In the US, families of military veterans say, “Freedom isn’t free.” It refers to the enormous amount of sacrifice people have to make – military and civilians alike – to guarantee that societies provide a fulsome measure of freedom and autonomy to their citizens. Likewise, free speech has to be fought for periodically to ensure that people have it – because it can be so swiftly taken away if we are not vigilant.
In our third installment of the murals painted in February in Barcelona, Spain, we are reminded that historically, the artist is often one of an oppressive government’s targets. It is somewhat sequential, the positions and stations in society who gradually are targeted for slurring and silencing. Academics, clergy, the press – a building degradation of respect for institutions and trust across the board.
These artists express their opinions in defiance of silencing because, inherently, they fight for everyone’s right to freedom of speech and expression, regardless of our comfort or discomfort with the ideas expressed. Because they must.
It is notable when an organized gang of aerosol-wielding vandals protests your protest against censorship with censorship.
It’s also odious.
Everyone knows that it is normal for graffiti writers and street artists to expect that their ephemeral work may be buffed by a municipality or crossed out by a rival painter. This is a different matter entirely.
This is our 2nd time to bring you this story from a paint jam in Barcelona’s Plaza de las Tres Chimeneas where a collection of artists gathered to paint works addressing what they see as an unjust attack on the freedom of a citizen to express opinions in lyrics and writings. Taken together, these works are a passionate rejection of censorship and a colorful act of free speech by a community.
It made international news last month when Pablo Hasel, a Spanish rapper/singer/artist/musician from this city, was imprisoned under a Supreme Court ruling, which found his lyrics about King Emeritus Juan Carlos De Borbon to be offensive.
Artist Roc Blackblock was surrounded by a tight semi-circle of scrutinizing journalists and citizens as he painted. This was his second mural since his first had been immediately censored and ordered removed at the action in mid-February by an NCNeta brigade who a Barcelona Urban Guard escorted. He didn’t appear to mind the pressure.

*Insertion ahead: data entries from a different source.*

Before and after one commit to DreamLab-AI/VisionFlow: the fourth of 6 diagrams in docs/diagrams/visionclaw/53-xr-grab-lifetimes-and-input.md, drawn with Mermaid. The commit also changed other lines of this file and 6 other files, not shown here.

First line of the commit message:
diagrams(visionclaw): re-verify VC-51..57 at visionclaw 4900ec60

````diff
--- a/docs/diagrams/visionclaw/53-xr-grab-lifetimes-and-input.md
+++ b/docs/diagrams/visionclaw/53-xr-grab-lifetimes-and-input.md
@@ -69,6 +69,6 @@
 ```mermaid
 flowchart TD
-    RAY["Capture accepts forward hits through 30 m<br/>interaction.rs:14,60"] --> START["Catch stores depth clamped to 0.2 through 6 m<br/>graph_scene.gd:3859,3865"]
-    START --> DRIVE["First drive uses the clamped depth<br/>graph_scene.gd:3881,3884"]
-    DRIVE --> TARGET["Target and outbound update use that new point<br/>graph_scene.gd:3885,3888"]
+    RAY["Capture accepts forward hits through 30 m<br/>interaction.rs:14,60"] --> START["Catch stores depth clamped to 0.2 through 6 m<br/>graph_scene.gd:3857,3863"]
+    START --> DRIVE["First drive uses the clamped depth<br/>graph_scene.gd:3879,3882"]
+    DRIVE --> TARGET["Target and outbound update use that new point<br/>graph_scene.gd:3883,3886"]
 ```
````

Because there have been demonstrations in various cities and because modern media drools over scenes of destruction and violence, it’s easy to forget the many peaceful artists who paint their opinions, says documentary photographer Fernando Alcalá, who shares his work here.
“I think it’s important to keep speaking about the artistic actions when, after days of riots and looting, the media has forgotten about freedom of speech, and they just talk about burnt trash cans,” he says.
We’re happy that he captured these before they were destroyed by ‘Union de Brigadas,’ who recorded their censorious actions proudly and shared them on Twitter and YouTube.
I think it’s important to keep speaking about the artistic actions when, after days of riots and looting, the media has forgotten about freedom of speech and they just talk about burnt trash cans.”
Freedom of expression is foundational in a democracy. Without it, it is not difficult for a culture to descend into authoritarianism, fascism, and dictatorship. By many standards, Spain’s democracy is still young, with a Parliamentary Monarchy since 1978. So it is curious and alarming to hear that this EU country has been silencing free speech in the last few years.
In 2018, we reported here on an initiative undertaken by more than two dozen artists from Spain called #nocallarem, a visual and musical protest inside a former prison to speak out against the Spanish Supreme Court ruling against the rights of an artist, a rapper, Pablo Hasel. In lyrics about the then-King Juan Carlos De Borbon deemed offensive, the young musician violated recently passed laws forbidding such speech.
Now, on the occasion of Mr. Hasel preparing to report to the authorities to begin serving his prison sentence, an outdoor art exhibition this month at Parque de las Tres Chimeneas (Three Chimneys Park) in Barcelona, a collection of artists gathered to paint works addressing what they see as an unjust attack on the freedom of a citizen and artist to express opinions in lyrics and writings. As you might expect at a graffiti/mural jam it was a celebratory Saturday of painting, music, dogs, kids, and the occasional soccer (fútbol) scrimmage.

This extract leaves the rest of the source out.